*WORK TO BE COMPLETED*:
Below are records; count the lines that contain "document" and state only that count.

*DATASET EXCERPTS*:

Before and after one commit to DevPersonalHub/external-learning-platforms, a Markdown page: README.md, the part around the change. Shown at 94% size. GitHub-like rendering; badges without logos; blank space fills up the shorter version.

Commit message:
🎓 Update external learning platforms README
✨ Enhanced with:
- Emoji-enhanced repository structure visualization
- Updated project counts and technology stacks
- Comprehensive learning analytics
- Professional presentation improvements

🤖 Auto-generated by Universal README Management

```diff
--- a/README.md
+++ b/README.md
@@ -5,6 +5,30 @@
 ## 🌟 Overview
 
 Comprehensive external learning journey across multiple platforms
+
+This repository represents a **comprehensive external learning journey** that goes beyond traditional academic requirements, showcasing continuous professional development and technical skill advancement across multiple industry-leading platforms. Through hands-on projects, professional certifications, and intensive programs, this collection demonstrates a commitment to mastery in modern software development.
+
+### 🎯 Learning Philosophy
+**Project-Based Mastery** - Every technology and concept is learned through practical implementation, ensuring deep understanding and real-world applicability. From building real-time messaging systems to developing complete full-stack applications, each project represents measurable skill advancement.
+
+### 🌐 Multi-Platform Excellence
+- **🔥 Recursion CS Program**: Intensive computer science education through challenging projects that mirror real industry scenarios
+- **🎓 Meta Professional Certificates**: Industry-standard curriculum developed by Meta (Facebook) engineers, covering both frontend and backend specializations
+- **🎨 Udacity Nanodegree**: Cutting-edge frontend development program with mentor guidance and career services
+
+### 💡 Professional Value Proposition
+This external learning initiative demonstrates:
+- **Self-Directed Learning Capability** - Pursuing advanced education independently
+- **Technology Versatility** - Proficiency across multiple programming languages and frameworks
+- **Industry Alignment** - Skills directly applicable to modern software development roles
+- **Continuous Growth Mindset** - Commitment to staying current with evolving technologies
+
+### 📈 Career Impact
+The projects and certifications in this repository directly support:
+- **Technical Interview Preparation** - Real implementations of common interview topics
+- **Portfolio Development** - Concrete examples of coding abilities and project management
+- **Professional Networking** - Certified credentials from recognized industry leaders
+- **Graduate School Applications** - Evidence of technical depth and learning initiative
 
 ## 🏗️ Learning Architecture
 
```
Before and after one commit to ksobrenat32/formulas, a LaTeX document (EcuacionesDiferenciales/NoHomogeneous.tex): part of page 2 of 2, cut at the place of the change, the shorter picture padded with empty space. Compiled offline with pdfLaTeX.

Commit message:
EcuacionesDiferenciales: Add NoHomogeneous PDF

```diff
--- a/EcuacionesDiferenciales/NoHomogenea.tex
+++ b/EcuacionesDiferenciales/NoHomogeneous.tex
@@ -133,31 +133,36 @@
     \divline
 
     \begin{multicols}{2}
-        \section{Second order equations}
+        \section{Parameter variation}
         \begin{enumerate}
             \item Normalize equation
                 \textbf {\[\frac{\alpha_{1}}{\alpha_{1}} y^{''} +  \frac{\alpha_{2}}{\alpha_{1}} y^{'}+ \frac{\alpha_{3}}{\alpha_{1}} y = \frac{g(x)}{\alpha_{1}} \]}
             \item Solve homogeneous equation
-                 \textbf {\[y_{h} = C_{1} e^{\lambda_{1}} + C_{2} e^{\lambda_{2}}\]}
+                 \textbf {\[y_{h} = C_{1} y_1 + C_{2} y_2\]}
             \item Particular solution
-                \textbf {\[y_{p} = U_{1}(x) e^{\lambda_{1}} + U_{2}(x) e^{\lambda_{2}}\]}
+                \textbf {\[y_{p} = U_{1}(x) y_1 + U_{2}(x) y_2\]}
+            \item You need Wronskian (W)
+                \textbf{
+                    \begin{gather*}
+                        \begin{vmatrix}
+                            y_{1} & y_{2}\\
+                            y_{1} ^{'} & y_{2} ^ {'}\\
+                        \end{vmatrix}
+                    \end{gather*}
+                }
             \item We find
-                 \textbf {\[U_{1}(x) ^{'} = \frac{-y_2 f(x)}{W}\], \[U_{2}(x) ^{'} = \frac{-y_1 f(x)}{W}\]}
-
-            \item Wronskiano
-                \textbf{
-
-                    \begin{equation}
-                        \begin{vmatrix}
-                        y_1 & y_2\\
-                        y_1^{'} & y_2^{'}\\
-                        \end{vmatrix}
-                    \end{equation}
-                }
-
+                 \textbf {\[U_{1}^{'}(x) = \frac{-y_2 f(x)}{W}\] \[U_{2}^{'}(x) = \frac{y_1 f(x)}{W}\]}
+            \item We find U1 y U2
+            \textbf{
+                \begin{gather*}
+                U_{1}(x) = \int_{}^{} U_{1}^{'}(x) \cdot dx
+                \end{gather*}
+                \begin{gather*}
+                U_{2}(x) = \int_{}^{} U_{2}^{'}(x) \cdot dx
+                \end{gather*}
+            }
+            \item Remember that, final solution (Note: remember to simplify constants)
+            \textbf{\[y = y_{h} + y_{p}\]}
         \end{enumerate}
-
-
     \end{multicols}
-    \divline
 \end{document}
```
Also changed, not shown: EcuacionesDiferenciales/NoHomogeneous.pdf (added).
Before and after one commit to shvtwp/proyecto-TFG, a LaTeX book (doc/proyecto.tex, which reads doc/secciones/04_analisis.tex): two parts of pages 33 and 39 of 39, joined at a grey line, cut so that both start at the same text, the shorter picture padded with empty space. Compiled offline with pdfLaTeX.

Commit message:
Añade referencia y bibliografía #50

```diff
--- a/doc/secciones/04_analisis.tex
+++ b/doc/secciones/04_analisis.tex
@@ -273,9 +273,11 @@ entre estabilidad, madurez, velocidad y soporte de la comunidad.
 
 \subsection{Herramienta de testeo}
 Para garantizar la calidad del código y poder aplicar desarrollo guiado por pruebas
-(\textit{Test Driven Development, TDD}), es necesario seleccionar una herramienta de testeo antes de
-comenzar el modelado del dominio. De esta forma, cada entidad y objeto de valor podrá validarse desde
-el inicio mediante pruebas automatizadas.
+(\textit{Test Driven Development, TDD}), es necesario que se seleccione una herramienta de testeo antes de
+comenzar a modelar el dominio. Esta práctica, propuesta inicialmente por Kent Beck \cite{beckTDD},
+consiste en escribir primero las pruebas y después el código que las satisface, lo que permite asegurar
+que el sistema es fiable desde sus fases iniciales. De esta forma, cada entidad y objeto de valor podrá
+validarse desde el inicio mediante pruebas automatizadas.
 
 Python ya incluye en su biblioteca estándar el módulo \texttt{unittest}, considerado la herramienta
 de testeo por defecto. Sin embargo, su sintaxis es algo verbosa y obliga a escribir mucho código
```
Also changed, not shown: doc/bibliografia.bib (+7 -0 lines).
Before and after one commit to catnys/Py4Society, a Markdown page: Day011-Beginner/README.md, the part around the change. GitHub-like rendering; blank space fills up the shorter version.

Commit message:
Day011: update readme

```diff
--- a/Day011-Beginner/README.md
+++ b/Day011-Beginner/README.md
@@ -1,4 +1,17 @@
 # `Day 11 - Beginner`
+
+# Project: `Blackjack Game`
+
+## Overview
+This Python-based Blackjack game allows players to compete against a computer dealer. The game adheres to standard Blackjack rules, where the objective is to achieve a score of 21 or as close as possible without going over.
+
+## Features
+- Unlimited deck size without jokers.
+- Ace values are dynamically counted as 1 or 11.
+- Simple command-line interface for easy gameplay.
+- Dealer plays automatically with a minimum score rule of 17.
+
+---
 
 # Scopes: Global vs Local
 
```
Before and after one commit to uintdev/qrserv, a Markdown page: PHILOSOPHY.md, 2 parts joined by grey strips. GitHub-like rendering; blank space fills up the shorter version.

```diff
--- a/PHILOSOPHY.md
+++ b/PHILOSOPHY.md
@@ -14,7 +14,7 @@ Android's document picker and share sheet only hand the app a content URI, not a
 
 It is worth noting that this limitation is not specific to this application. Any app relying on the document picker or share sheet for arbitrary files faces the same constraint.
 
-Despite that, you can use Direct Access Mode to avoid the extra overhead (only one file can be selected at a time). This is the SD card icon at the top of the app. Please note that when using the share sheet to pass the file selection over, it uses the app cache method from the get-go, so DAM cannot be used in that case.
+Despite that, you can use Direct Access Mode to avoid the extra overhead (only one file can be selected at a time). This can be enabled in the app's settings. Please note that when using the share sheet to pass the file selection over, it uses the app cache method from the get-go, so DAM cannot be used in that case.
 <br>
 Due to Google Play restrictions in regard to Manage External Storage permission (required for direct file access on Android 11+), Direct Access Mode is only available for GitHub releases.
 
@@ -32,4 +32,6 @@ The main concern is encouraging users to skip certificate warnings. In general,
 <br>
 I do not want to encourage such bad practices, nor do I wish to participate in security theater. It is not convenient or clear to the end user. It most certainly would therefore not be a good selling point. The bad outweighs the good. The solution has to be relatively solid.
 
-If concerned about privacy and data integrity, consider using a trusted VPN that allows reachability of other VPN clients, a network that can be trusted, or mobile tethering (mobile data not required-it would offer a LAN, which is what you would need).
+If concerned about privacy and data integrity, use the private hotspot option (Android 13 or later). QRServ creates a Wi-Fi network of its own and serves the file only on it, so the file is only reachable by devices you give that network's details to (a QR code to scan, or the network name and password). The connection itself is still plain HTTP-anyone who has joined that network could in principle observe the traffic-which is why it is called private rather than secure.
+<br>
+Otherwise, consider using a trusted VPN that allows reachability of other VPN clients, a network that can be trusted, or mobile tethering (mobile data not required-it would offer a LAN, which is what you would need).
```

*RESPONSE FOR THIS EXERCISE*:
4